    In other words, as Harry Truman’s desk sign said, “The buck stops here.”

    Those were the days. The current desk occupant does things…differently. On Tuesday, this was how he critiqued the botched Yemen military operation, the one he OK’d as commander-in-chief, the one that failed to kill or capture the targeted al Qaeda leaders, the one that killed Navy SEAL Ryan Owens and at least 25 civilians, the one that destroyed a $70-million aircraft and yielded intel that may not even be actionable:

    “This was a mission that was started before I got here. That was something they wanted to do. They came to me, they explained what they wanted to do – the generals – who are very respected, my generals are the most respected that we’ve had in many decades, I believe. And they lost Ryan.”

    Not exactly a profile in courage, is it? Not exactly Reaganesque, is it? A strong president has the confidence to admit error; it’s the weak who duck responsibility.

    That’s why the Tuesday night tear-jerk – with Trump invoking Ryan Owens in heaven, while his widow cried – was so revolting. Phillip Carter, a former Army officer and ex-Pentagon official, says it better than I can: “Words cannot convey my compassion and sympathy for Owens and her family. And yet, at the same time, I can barely contain my anger and disgust at the way that Trump put her on display, seeking to appropriate her grief — and her deceased husband’s heroism — for his political gain. This was stolen valor on a presidential scale.”

    Carter — who is certainly not alone in the military community — said that Trump’s bid to shift blame is “an incredible betrayal of his office and the awesome responsibility that our president must shoulder, especially in the national security sphere. A president who pass the buck is not one we can trust to lead our military and keep us safe.”

    But hey, this is apparently the new credo: The Buck Stops Elsewhere.

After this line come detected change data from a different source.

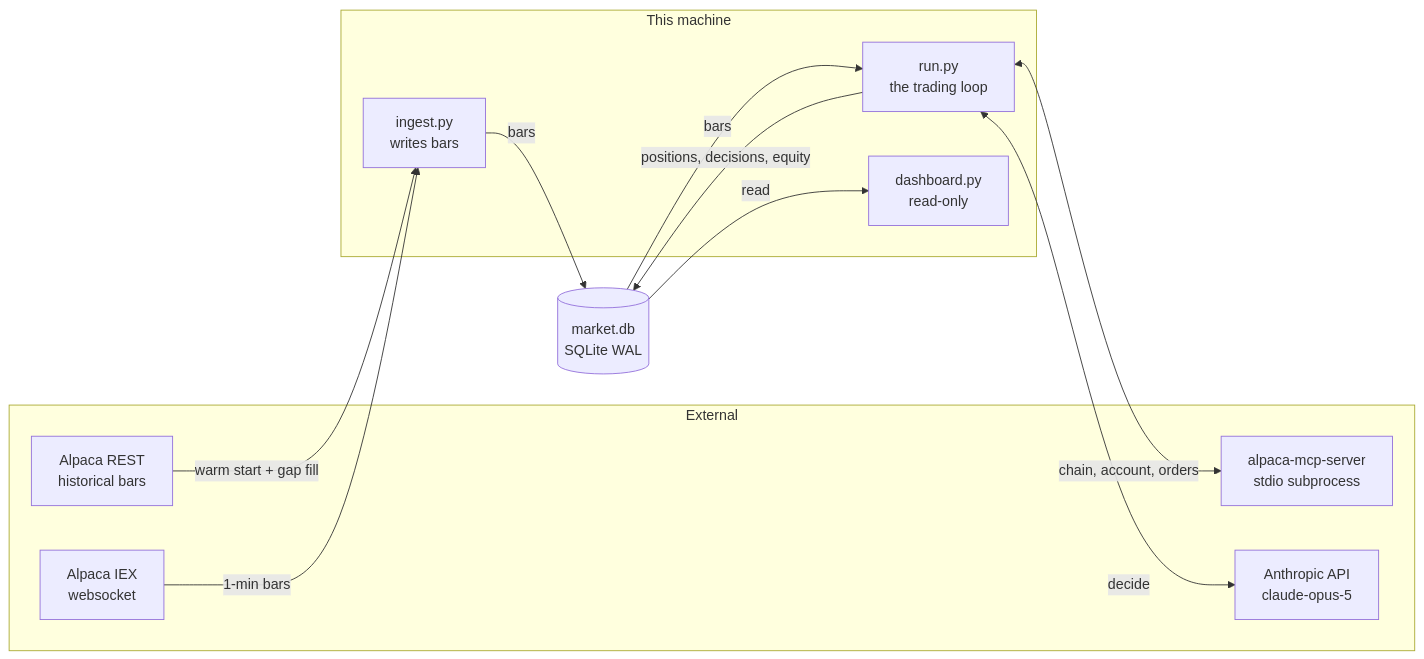
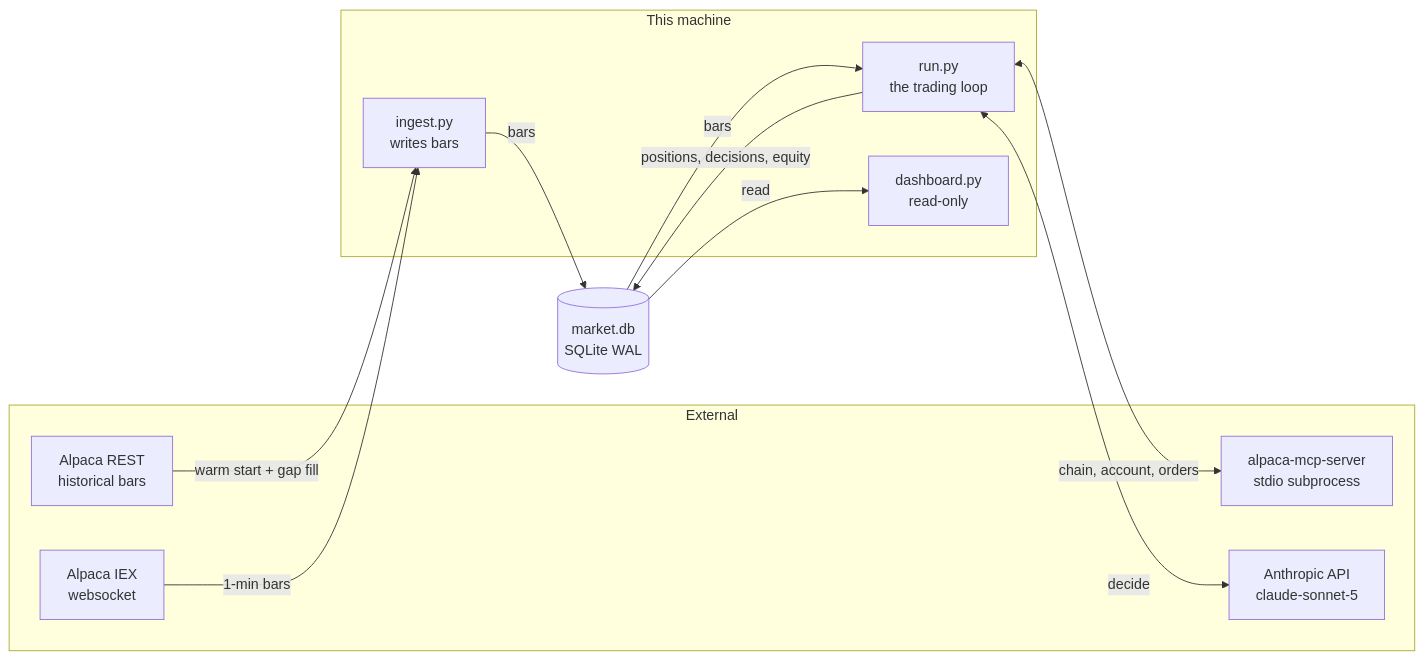
The first of 4 diagrams in README.md (himanshu2394i/Alpaca), drawn with Mermaid before and after one commit. The commit also changed other lines of this file and 2 other files, not shown here.

Commit message:
switch the decision layer from Claude Opus 5 to Claude Sonnet 5
The competition's judged window is over (scored EOD 3 Sep); the agent keeps
running through judging week on its own account, not Alpaca's or the
hackathon's dime. Sonnet 5 is ~60% cheaper per token ($2/$10 vs $5/$25 per
1M in/out) for a decision that's already narrow and gated: decide() only
ever chooses among contracts that already passed every deterministic
liquidity/spread/delta/DTE check, from a strict enum tool schema that can't
name an unlisted symbol. The risk gates that actually protect the account
are unchanged - approve() still has final say regardless of which model
proposed the trade.

````diff
--- a/README.md
+++ b/README.md
@@ -131,26 +131,26 @@
 ```mermaid
 flowchart LR
     subgraph ext[External]
         WS[Alpaca IEX<br/>websocket]
         REST[Alpaca REST<br/>historical bars]
         MCP[alpaca-mcp-server<br/>stdio subprocess]
-        LLM[Anthropic API<br/>claude-opus-5]
+        LLM[Anthropic API<br/>claude-sonnet-5]
     end
 
     subgraph proc[This machine]
         ING[ingest.py<br/>writes bars]
         AGT[run.py<br/>the trading loop]
         DASH[dashboard.py<br/>read-only]
     end
 
     DB[(market.db<br/>SQLite WAL)]
 
     REST -->|warm start + gap fill| ING
     WS -->|1-min bars| ING
     ING -->|bars| DB
     DB -->|bars| AGT
     AGT <-->|chain, account, orders| MCP
     AGT <-->|decide| LLM
     AGT -->|positions, decisions, equity| DB
     DB -->|read| DASH
 ```
````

    I have no doubt that millions of viewers teared up for Carryn Owens. I bet they assumed that the spectacle they witnessed, and Trump’s spin about how the raid was an awesome success, constituted the whole story. (Trump’s popularity, such as it is, hinges heavily on the support of ill-informed people.) But what was off screen was just as important. Carry Owens’ father-in-law was AWOL at the congressional address; a military vet himself, Bill Owens is demanding an investigation of the Yemen raid. When his son’s remains came home, he refused to meet with Trump. He said, “My conscience wouldn’t let me talk to him.”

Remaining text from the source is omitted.